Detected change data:
******************************

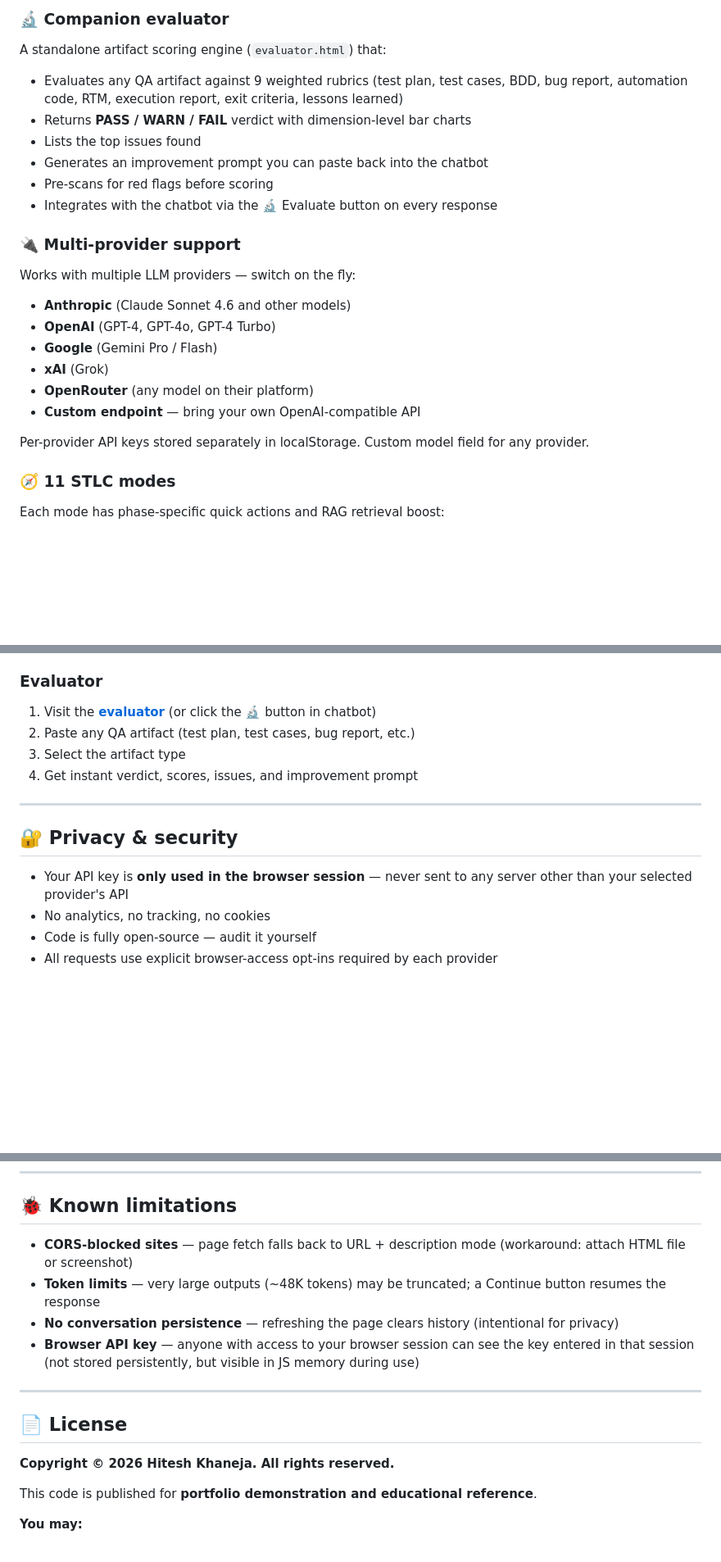
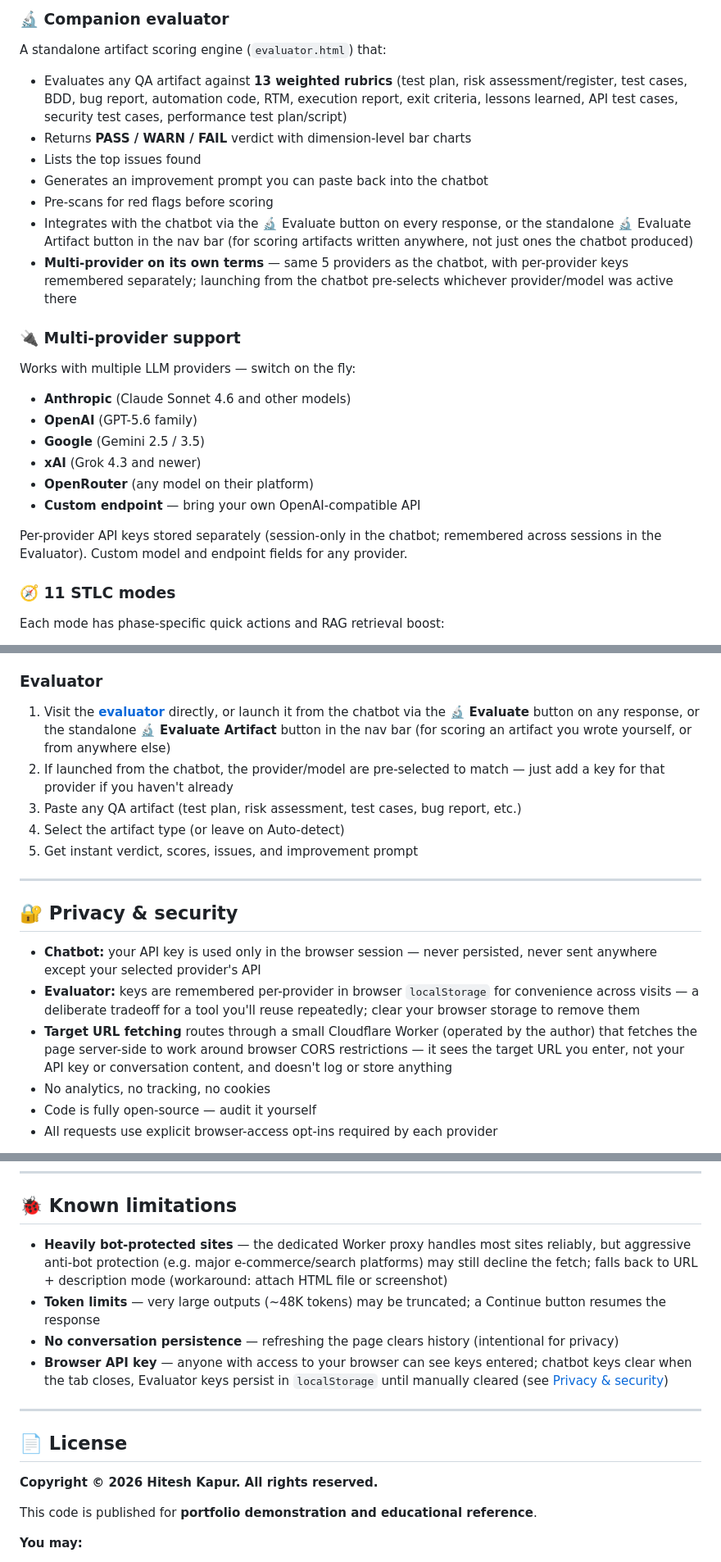
Before and after one commit to hk-qa/ambitqa-dev, a Markdown page: README.md, 3 parts joined by grey strips. Shown at 82% size. Rendered like a GitHub page; blank space fills up the shorter version.

```diff
--- a/README.md
+++ b/README.md
@@ -76,23 +77,24 @@ A separate **evaluator** scores any QA artifact (whether produced by AmbitQA or
 
 ### 🔬 Companion evaluator
 A standalone artifact scoring engine (`evaluator.html`) that:
-- Evaluates any QA artifact against 9 weighted rubrics (test plan, test cases, BDD, bug report, automation code, RTM, execution report, exit criteria, lessons learned)
+- Evaluates any QA artifact against **13 weighted rubrics** (test plan, risk assessment/register, test cases, BDD, bug report, automation code, RTM, execution report, exit criteria, lessons learned, API test cases, security test cases, performance test plan/script)
 - Returns **PASS / WARN / FAIL** verdict with dimension-level bar charts
 - Lists the top issues found
 - Generates an improvement prompt you can paste back into the chatbot
 - Pre-scans for red flags before scoring
-- Integrates with the chatbot via the 🔬 Evaluate button on every response
+- Integrates with the chatbot via the 🔬 Evaluate button on every response, or the standalone 🔬 Evaluate Artifact button in the nav bar (for scoring artifacts written anywhere, not just ones the chatbot produced)
+- **Multi-provider on its own terms** — same 5 providers as the chatbot, with per-provider keys remembered separately; launching from the chatbot pre-selects whichever provider/model was active there
 
 ### 🔌 Multi-provider support
 Works with multiple LLM providers — switch on the fly:
 - **Anthropic** (Claude Sonnet 4.6 and other models)
-- **OpenAI** (GPT-4, GPT-4o, GPT-4 Turbo)
-- **Google** (Gemini Pro / Flash)
-- **xAI** (Grok)
+- **OpenAI** (GPT-5.6 family)
+- **Google** (Gemini 2.5 / 3.5)
+- **xAI** (Grok 4.3 and newer)
 - **OpenRouter** (any model on their platform)
 - **Custom endpoint** — bring your own OpenAI-compatible API
 
-Per-provider API keys stored separately in localStorage. Custom model field for any provider.
+Per-provider API keys stored separately (session-only in the chatbot; remembered across sessions in the Evaluator). Custom model and endpoint fields for any provider.
 
 ### 🧭 11 STLC modes
 Each mode has phase-specific quick actions and RAG retrieval boost:
@@ -219,16 +225,19 @@ Cancel in-flight responses via the Stop button (AbortController). Useful when an
 
 ### Evaluator
 
-1. Visit the **[evaluator](https://ambitqa.com/evaluator.html)** (or click the 🔬 button in chatbot)
-2. Paste any QA artifact (test plan, test cases, bug report, etc.)
-3. Select the artifact type
-4. Get instant verdict, scores, issues, and improvement prompt
+1. Visit the **[evaluator](https://ambitqa.com/evaluator.html)** directly, or launch it from the chatbot via the 🔬 **Evaluate** button on any response, or the standalone 🔬 **Evaluate Artifact** button in the nav bar (for scoring an artifact you wrote yourself, or from anywhere else)
+2. If launched from the chatbot, the provider/model are pre-selected to match — just add a key for that provider if you haven't already
+3. Paste any QA artifact (test plan, risk assessment, test cases, bug report, etc.)
+4. Select the artifact type (or leave on Auto-detect)
+5. Get instant verdict, scores, issues, and improvement prompt
 
 ---
 
 ## 🔐 Privacy & security
 
-- Your API key is **only used in the browser session** — never sent to any server other than your selected provider's API
+- **Chatbot:** your API key is used only in the browser session — never persisted, never sent anywhere except your selected provider's API
+- **Evaluator:** keys are remembered per-provider in browser `localStorage` for convenience across visits — a deliberate tradeoff for a tool you'll reuse repeatedly; clear your browser storage to remove them
+- **Target URL fetching** routes through a small Cloudflare Worker (operated by the author) that fetches the page server-side to work around browser CORS restrictions — it sees the target URL you enter, not your API key or conversation content, and doesn't log or store anything
 - No analytics, no tracking, no cookies
 - Code is fully open-source — audit it yourself
 - All requests use explicit browser-access opt-ins required by each provider
@@ -286,16 +326,16 @@ Cancel in-flight responses via the Stop button (AbortController). Useful when an
 
 ## 🐞 Known limitations
 
-- **CORS-blocked sites** — page fetch falls back to URL + description mode (workaround: attach HTML file or screenshot)
+- **Heavily bot-protected sites** — the dedicated Worker proxy handles most sites reliably, but aggressive anti-bot protection (e.g. major e-commerce/search platforms) may still decline the fetch; falls back to URL + description mode (workaround: attach HTML file or screenshot)
 - **Token limits** — very large outputs (~48K tokens) may be truncated; a Continue button resumes the response
 - **No conversation persistence** — refreshing the page clears history (intentional for privacy)
-- **Browser API key** — anyone with access to your browser session can see the key entered in that session (not stored persistently, but visible in JS memory during use)
+- **Browser API key** — anyone with access to your browser can see keys entered; chatbot keys clear when the tab closes, Evaluator keys persist in `localStorage` until manually cleared (see [Privacy & security](#-privacy--security))
 
 ---
 
 ## 📄 License
 
-**Copyright © 2026 Hitesh Khaneja. All rights reserved.**
+**Copyright © 2026 Hitesh Kapur. All rights reserved.**
 
 This code is published for **portfolio demonstration and educational reference**.
 
```
Also changed, not shown: other parts of README.md (+44 -8 lines).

******************************

Print the data above exactly, minus pictures.

Response to the task:
Before and after one commit to hk-qa/ambitqa-dev, a Markdown page: README.md, 3 parts joined by grey strips. Shown at 82% size. Rendered like a GitHub page; blank space fills up the shorter version.

```diff
--- a/README.md
+++ b/README.md
@@ -76,23 +77,24 @@ A separate **evaluator** scores any QA artifact (whether produced by AmbitQA or
 
 ### 🔬 Companion evaluator
 A standalone artifact scoring engine (`evaluator.html`) that:
-- Evaluates any QA artifact against 9 weighted rubrics (test plan, test cases, BDD, bug report, automation code, RTM, execution report, exit criteria, lessons learned)
+- Evaluates any QA artifact against **13 weighted rubrics** (test plan, risk assessment/register, test cases, BDD, bug report, automation code, RTM, execution report, exit criteria, lessons learned, API test cases, security test cases, performance test plan/script)
 - Returns **PASS / WARN / FAIL** verdict with dimension-level bar charts
 - Lists the top issues found
 - Generates an improvement prompt you can paste back into the chatbot
 - Pre-scans for red flags before scoring
-- Integrates with the chatbot via the 🔬 Evaluate button on every response
+- Integrates with the chatbot via the 🔬 Evaluate button on every response, or the standalone 🔬 Evaluate Artifact button in the nav bar (for scoring artifacts written anywhere, not just ones the chatbot produced)
+- **Multi-provider on its own terms** — same 5 providers as the chatbot, with per-provider keys remembered separately; launching from the chatbot pre-selects whichever provider/model was active there
 
 ### 🔌 Multi-provider support
 Works with multiple LLM providers — switch on the fly:
 - **Anthropic** (Claude Sonnet 4.6 and other models)
-- **OpenAI** (GPT-4, GPT-4o, GPT-4 Turbo)
-- **Google** (Gemini Pro / Flash)
-- **xAI** (Grok)
+- **OpenAI** (GPT-5.6 family)
+- **Google** (Gemini 2.5 / 3.5)
+- **xAI** (Grok 4.3 and newer)
 - **OpenRouter** (any model on their platform)
 - **Custom endpoint** — bring your own OpenAI-compatible API
 
-Per-provider API keys stored separately in localStorage. Custom model field for any provider.
+Per-provider API keys stored separately (session-only in the chatbot; remembered across sessions in the Evaluator). Custom model and endpoint fields for any provider.
 
 ### 🧭 11 STLC modes
 Each mode has phase-specific quick actions and RAG retrieval boost:
@@ -219,16 +225,19 @@ Cancel in-flight responses via the Stop button (AbortController). Useful when an
 
 ### Evaluator
 
-1. Visit the **[evaluator](https://ambitqa.com/evaluator.html)** (or click the 🔬 button in chatbot)
-2. Paste any QA artifact (test plan, test cases, bug report, etc.)
-3. Select the artifact type
-4. Get instant verdict, scores, issues, and improvement prompt
+1. Visit the **[evaluator](https://ambitqa.com/evaluator.html)** directly, or launch it from the chatbot via the 🔬 **Evaluate** button on any response, or the standalone 🔬 **Evaluate Artifact** button in the nav bar (for scoring an artifact you wrote yourself, or from anywhere else)
+2. If launched from the chatbot, the provider/model are pre-selected to match — just add a key for that provider if you haven't already
+3. Paste any QA artifact (test plan, risk assessment, test cases, bug report, etc.)
+4. Select the artifact type (or leave on Auto-detect)
+5. Get instant verdict, scores, issues, and improvement prompt
 
 ---
 
 ## 🔐 Privacy & security
 
-- Your API key is **only used in the browser session** — never sent to any server other than your selected provider's API
+- **Chatbot:** your API key is used only in the browser session — never persisted, never sent anywhere except your selected provider's API
+- **Evaluator:** keys are remembered per-provider in browser `localStorage` for convenience across visits — a deliberate tradeoff for a tool you'll reuse repeatedly; clear your browser storage to remove them
+- **Target URL fetching** routes through a small Cloudflare Worker (operated by the author) that fetches the page server-side to work around browser CORS restrictions — it sees the target URL you enter, not your API key or conversation content, and doesn't log or store anything
 - No analytics, no tracking, no cookies
 - Code is fully open-source — audit it yourself
 - All requests use explicit browser-access opt-ins required by each provider
@@ -286,16 +326,16 @@ Cancel in-flight responses via the Stop button (AbortController). Useful when an
 
 ## 🐞 Known limitations
 
-- **CORS-blocked sites** — page fetch falls back to URL + description mode (workaround: attach HTML file or screenshot)
+- **Heavily bot-protected sites** — the dedicated Worker proxy handles most sites reliably, but aggressive anti-bot protection (e.g. major e-commerce/search platforms) may still decline the fetch; falls back to URL + description mode (workaround: attach HTML file or screenshot)
 - **Token limits** — very large outputs (~48K tokens) may be truncated; a Continue button resumes the response
 - **No conversation persistence** — refreshing the page clears history (intentional for privacy)
-- **Browser API key** — anyone with access to your browser session can see the key entered in that session (not stored persistently, but visible in JS memory during use)
+- **Browser API key** — anyone with access to your browser can see keys entered; chatbot keys clear when the tab closes, Evaluator keys persist in `localStorage` until manually cleared (see [Privacy & security](#-privacy--security))
 
 ---
 
 ## 📄 License
 
-**Copyright © 2026 Hitesh Khaneja. All rights reserved.**
+**Copyright © 2026 Hitesh Kapur. All rights reserved.**
 
 This code is published for **portfolio demonstration and educational reference**.
 
```
Also changed, not shown: other parts of README.md (+44 -8 lines).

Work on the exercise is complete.